The Fraunhofer IWS Dresden and Technische Universität Dresden inaugurated their jointly operated Center for Additive Manufacturing Dresden (AMCD) with a festive ceremony on February 7, 2017. Scientists from various disciplines perform research on materials, additive manufacturing processes and innovative technologies, which build up components in a layer by layer process. This technology opens up new horizons for component design and combinations of functions. For example during fabrication, electrical conductors and sensors are already able to be additively manufactured into components. They provide information about stress conditions of a product during operation.

The 3D-printing technology, or additive manufacturing as it is often called, has long made the step out of scientific research laboratories into industrial...

Im Focus: Mimicking nature's cellular architectures via 3-D printing

Research offers new level of control over the structure of 3-D printed materials

Nature does amazing things with limited design materials. Grass, for example, can support its own weight, resist strong wind loads, and recover after being...

Im Focus: Three Magnetic States for Each Hole

Nanometer-scale magnetic perforated grids could create new possibilities for computing. Together with international colleagues, scientists from the Helmholtz Zentrum Dresden-Rossendorf (HZDR) have shown how a cobalt grid can be reliably programmed at room temperature. In addition they discovered that for every hole ("antidot") three magnetic states can be configured. The results have been published in the journal "Scientific Reports".

Physicist Dr. Rantej Bali from the HZDR, together with scientists from Singapore and Australia, designed a special grid structure in a thin layer of cobalt in...

All Focus news of the innovation-report >>>

Anzeige

Anzeige

Event News

Booth and panel discussion – The Lindau Nobel Laureate Meetings at the AAAS 2017 Annual Meeting

13.02.2017 | Event News

Complex Loading versus Hidden Reserves

10.02.2017 | Event News

International Conference on Crystal Growth in Freiburg

09.02.2017 | Event News

 
Latest News

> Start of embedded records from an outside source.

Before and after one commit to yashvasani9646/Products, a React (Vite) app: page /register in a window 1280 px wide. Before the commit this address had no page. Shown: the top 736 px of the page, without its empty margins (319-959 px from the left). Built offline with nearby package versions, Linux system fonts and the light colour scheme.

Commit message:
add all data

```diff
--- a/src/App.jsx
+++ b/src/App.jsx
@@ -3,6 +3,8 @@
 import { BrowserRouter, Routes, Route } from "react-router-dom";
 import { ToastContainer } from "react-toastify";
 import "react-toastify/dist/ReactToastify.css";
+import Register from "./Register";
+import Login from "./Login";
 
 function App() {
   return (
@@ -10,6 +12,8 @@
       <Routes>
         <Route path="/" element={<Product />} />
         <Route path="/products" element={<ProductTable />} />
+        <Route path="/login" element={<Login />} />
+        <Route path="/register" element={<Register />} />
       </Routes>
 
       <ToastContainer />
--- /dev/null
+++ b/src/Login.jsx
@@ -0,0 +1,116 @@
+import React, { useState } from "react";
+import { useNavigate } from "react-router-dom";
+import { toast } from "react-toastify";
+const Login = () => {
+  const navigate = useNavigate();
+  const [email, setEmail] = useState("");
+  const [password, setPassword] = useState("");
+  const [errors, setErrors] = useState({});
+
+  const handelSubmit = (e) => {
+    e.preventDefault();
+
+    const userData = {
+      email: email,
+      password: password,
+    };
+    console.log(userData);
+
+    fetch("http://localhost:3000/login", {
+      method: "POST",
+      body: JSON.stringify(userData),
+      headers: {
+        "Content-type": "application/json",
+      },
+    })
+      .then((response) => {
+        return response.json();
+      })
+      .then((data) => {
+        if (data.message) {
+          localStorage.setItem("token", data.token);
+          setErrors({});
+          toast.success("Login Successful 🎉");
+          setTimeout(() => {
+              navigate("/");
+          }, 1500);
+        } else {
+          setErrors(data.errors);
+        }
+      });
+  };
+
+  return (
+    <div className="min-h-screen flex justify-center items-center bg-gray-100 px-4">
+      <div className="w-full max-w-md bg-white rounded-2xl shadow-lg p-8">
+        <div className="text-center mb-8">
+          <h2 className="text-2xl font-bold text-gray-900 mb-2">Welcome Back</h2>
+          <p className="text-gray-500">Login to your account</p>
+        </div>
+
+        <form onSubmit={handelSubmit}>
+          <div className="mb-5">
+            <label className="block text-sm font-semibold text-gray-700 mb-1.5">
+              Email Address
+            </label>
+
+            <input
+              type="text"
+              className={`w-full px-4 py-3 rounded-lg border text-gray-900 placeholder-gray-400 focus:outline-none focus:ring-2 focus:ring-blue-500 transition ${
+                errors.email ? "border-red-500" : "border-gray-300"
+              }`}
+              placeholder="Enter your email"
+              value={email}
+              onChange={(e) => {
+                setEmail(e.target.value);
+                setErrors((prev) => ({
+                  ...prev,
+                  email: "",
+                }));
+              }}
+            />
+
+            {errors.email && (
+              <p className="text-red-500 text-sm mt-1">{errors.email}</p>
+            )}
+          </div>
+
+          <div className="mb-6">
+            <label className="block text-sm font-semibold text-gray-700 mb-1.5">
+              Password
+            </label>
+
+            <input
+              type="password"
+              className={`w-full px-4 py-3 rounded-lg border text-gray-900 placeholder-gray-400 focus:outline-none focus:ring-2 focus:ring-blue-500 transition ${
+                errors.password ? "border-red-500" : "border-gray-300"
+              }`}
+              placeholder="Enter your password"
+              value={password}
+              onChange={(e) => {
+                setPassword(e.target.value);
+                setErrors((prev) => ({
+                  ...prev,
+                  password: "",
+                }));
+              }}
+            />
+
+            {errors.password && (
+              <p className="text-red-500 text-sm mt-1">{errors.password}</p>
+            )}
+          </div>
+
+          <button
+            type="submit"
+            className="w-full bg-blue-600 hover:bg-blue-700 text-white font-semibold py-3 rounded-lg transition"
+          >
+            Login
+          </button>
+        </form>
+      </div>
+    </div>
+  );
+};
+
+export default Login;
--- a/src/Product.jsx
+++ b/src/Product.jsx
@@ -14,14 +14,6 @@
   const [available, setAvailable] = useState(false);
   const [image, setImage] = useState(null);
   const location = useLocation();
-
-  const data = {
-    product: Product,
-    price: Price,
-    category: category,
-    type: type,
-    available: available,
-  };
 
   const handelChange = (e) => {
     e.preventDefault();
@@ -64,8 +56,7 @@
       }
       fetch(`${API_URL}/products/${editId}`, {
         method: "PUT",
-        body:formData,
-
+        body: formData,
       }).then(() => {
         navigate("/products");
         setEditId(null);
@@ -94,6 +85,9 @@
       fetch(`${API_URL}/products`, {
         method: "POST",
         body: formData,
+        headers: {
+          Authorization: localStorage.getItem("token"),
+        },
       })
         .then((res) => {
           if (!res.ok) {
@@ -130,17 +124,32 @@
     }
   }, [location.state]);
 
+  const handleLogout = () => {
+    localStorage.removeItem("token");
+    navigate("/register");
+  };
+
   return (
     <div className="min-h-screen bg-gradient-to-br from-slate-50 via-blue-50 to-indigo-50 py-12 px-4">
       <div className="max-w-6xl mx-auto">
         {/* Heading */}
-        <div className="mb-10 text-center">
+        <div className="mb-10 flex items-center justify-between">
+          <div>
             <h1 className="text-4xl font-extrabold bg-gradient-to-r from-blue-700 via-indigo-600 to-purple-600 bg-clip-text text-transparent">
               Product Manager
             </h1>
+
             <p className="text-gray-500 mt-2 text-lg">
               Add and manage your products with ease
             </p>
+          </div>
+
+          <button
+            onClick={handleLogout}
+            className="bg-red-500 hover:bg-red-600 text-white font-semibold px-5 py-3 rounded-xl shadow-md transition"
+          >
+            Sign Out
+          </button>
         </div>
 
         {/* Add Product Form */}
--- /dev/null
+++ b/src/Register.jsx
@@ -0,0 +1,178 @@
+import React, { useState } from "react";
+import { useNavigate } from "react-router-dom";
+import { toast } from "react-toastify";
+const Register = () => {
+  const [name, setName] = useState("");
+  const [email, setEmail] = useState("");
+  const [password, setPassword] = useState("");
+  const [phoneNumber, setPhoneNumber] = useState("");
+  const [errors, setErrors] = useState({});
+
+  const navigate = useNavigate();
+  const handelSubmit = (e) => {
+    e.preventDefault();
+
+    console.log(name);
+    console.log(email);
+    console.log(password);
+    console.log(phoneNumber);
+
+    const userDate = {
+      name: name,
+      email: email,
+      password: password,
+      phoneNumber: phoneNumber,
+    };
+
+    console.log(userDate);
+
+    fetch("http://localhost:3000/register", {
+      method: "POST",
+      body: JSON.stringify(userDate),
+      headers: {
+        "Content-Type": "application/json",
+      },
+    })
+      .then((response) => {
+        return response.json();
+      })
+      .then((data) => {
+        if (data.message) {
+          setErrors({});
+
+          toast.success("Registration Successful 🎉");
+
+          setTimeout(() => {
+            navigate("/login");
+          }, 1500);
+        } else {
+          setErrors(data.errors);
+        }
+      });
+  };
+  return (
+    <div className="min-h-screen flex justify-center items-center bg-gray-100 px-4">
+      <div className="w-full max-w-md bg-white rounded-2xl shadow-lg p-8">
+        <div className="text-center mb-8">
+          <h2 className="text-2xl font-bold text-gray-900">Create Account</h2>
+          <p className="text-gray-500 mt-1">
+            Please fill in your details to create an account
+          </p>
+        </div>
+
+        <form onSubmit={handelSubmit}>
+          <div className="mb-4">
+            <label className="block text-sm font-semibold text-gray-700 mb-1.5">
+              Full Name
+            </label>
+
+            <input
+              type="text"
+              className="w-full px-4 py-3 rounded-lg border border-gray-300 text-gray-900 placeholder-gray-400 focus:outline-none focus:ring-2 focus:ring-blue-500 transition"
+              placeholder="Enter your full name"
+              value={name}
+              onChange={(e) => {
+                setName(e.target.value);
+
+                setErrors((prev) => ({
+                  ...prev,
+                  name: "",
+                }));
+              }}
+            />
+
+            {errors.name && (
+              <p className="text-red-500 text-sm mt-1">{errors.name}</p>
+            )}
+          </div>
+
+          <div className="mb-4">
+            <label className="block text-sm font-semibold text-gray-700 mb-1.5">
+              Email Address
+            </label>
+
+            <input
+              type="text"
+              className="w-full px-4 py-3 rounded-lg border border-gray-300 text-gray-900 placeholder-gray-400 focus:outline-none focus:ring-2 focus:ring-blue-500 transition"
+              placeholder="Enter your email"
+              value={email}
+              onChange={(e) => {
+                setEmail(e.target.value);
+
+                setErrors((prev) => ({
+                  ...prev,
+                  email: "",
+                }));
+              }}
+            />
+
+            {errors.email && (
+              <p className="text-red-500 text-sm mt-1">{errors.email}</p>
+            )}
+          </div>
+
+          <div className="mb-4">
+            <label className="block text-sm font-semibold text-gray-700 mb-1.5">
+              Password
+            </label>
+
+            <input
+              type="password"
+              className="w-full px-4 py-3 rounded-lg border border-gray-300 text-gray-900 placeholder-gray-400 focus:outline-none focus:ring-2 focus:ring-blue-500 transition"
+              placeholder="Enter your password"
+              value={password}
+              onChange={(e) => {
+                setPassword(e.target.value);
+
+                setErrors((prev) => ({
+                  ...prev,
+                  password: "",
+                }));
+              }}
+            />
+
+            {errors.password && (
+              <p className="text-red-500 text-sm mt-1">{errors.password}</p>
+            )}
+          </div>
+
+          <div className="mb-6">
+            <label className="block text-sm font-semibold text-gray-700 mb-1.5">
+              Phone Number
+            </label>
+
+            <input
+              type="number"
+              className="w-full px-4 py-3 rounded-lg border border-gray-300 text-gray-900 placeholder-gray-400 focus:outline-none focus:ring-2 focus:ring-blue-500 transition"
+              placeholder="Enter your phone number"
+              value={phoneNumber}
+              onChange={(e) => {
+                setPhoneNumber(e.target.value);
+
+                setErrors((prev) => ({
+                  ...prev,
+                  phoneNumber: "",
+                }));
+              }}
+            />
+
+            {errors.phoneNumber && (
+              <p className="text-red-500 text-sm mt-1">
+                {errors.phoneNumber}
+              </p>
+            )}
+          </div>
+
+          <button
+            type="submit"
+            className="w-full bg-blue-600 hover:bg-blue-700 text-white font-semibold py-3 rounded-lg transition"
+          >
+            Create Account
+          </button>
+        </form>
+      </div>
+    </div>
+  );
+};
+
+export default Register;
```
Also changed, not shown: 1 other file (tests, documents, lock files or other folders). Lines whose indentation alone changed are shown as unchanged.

Stingless bees have their nests protected by soldiers

24.02.2017 | Life Sciences

New risk factors for anxiety disorders

24.02.2017 | Life Sciences

MWC 2017: 5G Capital Berlin

24.02.2017 | Trade Fair News

VideoLinks
B2B-VideoLinks
More VideoLinks >>>